Ellery Queen is both a fictional character and a pseudonym used by two American cousins from Brooklyn, New York: Daniel Nathan, alias Frederic Dannay (October 20, 1905–September 3, 1982) and Manford (Emanuel) Lepofsky, alias Manfred Bennington Lee (January 11, 1905–April 3, 1971), to write detective fiction.
When we write "Ellery Queen," you're either thinking of some brilliant, suave, code-cracking sleuth or of a magazine, a television show and a long-running radio program.
In either case, you're right.
Frederic Dannay and Manfred Lee, cousins, created and co-wrote the Ellery Queen stories, which featured a New York father and son who collected and analyzed clues to cryptic cases.

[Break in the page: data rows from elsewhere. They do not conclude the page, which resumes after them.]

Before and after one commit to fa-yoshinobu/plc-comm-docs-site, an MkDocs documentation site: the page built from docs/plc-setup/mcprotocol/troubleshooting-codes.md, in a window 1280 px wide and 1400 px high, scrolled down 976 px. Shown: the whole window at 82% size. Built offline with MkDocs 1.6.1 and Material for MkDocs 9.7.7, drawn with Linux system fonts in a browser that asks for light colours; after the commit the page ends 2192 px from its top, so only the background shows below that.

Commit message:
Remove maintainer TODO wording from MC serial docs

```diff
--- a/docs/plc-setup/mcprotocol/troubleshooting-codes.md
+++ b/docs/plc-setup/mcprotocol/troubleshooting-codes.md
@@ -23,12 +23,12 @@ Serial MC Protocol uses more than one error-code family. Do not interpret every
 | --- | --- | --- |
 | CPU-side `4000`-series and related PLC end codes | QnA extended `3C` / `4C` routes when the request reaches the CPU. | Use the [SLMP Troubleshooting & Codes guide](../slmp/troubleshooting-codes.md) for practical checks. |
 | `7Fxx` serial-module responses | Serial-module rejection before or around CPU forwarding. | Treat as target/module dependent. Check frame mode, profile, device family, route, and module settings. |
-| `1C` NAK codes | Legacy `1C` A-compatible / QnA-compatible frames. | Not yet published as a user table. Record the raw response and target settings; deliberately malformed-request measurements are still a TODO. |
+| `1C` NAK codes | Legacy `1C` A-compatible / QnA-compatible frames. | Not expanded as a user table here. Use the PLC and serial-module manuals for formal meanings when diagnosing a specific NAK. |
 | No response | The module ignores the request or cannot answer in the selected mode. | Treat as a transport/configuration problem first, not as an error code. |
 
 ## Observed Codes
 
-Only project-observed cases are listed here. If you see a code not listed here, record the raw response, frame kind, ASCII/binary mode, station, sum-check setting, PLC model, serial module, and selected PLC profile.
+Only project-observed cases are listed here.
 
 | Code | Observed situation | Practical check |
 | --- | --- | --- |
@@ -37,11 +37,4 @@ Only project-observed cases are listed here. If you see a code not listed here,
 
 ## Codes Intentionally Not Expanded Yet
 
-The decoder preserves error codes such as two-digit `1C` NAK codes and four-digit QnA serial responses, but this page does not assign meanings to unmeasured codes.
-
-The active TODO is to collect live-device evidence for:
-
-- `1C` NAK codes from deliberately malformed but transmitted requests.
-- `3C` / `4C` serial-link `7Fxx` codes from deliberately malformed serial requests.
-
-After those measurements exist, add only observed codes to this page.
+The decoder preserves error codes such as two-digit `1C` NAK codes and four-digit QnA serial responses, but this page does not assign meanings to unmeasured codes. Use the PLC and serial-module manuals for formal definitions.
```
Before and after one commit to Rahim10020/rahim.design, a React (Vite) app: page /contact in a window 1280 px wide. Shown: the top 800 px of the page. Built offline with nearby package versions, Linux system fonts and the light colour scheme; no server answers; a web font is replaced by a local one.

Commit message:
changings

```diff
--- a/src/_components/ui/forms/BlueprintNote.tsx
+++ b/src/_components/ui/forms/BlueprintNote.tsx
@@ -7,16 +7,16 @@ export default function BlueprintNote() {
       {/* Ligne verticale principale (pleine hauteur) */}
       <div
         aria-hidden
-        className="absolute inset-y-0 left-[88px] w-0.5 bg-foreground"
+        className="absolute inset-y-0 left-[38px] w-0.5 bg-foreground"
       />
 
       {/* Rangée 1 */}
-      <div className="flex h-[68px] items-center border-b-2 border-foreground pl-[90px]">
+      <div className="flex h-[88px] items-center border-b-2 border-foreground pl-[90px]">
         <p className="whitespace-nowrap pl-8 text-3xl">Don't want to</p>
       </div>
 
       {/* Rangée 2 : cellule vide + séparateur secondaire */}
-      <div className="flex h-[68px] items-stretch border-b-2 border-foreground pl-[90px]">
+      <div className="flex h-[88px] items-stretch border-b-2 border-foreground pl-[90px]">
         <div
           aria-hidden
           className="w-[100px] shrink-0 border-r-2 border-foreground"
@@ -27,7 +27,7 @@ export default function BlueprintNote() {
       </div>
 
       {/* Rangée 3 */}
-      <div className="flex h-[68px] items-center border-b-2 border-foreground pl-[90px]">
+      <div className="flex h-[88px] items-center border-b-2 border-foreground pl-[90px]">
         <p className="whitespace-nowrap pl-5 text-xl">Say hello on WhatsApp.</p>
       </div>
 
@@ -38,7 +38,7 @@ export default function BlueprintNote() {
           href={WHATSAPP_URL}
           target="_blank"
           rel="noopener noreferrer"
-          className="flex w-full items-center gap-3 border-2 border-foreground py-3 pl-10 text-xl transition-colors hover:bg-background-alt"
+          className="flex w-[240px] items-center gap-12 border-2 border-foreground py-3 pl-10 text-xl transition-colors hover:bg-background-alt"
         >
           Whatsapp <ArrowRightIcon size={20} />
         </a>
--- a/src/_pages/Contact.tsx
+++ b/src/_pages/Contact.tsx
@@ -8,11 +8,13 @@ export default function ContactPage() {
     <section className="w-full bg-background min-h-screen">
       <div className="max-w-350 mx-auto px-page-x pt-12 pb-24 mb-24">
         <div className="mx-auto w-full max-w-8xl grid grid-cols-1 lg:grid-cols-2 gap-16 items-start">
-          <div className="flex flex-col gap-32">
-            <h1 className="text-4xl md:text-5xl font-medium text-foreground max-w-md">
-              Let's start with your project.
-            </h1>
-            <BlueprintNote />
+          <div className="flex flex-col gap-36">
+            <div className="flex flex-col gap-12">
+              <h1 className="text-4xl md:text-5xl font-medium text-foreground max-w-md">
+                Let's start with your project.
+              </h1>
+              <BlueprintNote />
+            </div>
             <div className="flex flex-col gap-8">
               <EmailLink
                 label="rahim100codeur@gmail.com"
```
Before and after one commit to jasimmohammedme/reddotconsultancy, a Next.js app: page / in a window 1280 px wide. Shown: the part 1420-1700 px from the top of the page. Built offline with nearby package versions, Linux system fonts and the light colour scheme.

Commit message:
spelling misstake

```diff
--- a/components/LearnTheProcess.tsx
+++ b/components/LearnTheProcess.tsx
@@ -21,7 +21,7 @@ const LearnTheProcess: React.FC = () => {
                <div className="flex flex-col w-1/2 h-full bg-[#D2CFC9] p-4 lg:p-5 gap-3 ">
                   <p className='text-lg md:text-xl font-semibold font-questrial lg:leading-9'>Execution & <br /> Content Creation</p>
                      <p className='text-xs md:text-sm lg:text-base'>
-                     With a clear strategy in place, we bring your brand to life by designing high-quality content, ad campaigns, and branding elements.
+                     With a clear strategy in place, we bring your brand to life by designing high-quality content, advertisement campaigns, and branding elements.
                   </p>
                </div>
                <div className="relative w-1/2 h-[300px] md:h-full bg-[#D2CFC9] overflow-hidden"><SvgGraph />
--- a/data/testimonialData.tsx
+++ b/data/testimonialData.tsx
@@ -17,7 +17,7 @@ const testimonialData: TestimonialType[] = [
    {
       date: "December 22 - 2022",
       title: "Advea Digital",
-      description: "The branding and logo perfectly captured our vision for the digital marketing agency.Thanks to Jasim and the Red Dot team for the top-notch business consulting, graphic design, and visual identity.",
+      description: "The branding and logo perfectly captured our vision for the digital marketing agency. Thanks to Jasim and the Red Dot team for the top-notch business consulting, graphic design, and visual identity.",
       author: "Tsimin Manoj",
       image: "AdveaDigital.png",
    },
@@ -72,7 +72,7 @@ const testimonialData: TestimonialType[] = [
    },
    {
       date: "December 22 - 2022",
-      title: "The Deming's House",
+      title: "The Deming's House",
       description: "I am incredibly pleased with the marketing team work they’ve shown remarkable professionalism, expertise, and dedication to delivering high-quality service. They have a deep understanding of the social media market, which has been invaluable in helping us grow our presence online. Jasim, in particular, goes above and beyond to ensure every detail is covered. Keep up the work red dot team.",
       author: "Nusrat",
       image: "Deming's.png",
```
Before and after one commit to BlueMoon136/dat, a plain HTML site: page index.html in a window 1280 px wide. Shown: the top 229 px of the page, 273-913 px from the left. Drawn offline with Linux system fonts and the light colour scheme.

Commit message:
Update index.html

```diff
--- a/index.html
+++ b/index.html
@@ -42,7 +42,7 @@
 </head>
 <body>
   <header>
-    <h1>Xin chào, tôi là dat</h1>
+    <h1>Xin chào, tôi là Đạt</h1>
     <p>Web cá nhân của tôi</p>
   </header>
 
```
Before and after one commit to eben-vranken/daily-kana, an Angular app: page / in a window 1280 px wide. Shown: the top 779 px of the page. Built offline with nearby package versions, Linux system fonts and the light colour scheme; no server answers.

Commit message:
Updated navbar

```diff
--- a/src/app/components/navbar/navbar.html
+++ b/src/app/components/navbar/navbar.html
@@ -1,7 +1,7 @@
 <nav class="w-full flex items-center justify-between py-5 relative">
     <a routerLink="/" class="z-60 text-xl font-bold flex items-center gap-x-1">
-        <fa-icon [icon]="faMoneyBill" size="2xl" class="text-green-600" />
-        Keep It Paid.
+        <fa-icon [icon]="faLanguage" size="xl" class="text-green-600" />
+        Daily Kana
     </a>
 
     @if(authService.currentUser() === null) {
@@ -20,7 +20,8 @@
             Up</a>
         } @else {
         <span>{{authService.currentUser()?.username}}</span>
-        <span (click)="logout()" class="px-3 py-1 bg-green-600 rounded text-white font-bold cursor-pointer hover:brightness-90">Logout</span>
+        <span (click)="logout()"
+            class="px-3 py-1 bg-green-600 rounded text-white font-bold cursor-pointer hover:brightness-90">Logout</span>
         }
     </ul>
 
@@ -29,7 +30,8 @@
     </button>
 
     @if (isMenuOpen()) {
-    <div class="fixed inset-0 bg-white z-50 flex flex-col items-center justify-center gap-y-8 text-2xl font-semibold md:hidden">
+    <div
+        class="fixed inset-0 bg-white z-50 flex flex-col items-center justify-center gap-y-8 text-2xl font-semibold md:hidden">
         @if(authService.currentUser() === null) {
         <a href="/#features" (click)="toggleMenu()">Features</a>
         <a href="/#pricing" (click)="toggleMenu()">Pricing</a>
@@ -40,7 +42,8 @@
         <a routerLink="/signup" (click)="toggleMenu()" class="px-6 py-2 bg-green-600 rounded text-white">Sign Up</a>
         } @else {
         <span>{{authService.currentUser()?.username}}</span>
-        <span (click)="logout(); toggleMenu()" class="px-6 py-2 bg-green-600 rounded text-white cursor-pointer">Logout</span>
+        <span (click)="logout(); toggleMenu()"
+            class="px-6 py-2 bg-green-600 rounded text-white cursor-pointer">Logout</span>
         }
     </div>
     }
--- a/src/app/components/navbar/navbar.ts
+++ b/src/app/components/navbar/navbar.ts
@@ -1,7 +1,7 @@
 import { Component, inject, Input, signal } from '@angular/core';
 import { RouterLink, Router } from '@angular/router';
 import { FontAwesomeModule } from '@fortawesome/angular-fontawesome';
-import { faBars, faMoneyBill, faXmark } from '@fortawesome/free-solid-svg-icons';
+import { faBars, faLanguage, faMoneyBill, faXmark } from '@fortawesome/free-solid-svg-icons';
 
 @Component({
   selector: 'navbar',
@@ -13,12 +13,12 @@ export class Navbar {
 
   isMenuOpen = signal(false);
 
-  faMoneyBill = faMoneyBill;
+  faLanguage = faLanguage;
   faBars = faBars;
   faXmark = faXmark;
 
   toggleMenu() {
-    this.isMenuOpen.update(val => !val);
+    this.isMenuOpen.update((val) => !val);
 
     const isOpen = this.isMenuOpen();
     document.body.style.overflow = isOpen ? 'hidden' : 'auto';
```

The duo wrote under the pen name Ellery Queen.
The father, Inspector Richard Queen, used his access to evidence as a member of the police force to gather all the puzzle pieces. The son, who spent his spare time writing detective novels anyway, would then fit the pieces into a proper pattern.
The Adventures of Ellery Queen, starring Hugh Marlowe, aired on CBS and ABC radio from 1939 to 1948. A live-action television series aired from 1950 to 1952 on ABC, as well as from 1958 to 1959 on NBC.
Another version of the TV show aired from 1975 to 1976, again on NBC, and featured a memorable opening theme song.
The character also appeared in Crackajack Funnies #23 in 1940 before starring in his own comic title which ran throughout the 1940s and early 1950s. He appeared again in writer Mike W. Barr's mystery comic The Maze Agency #9 illustrated by Adam Hughes and published by Innovation Publishing.
A number of Ellery Queen films starring Ralph Bellamy or William Gargan in the title role were screened between 1935 and 1952.
Today, the name Ellery Queen remains synonymous with investigative adventure.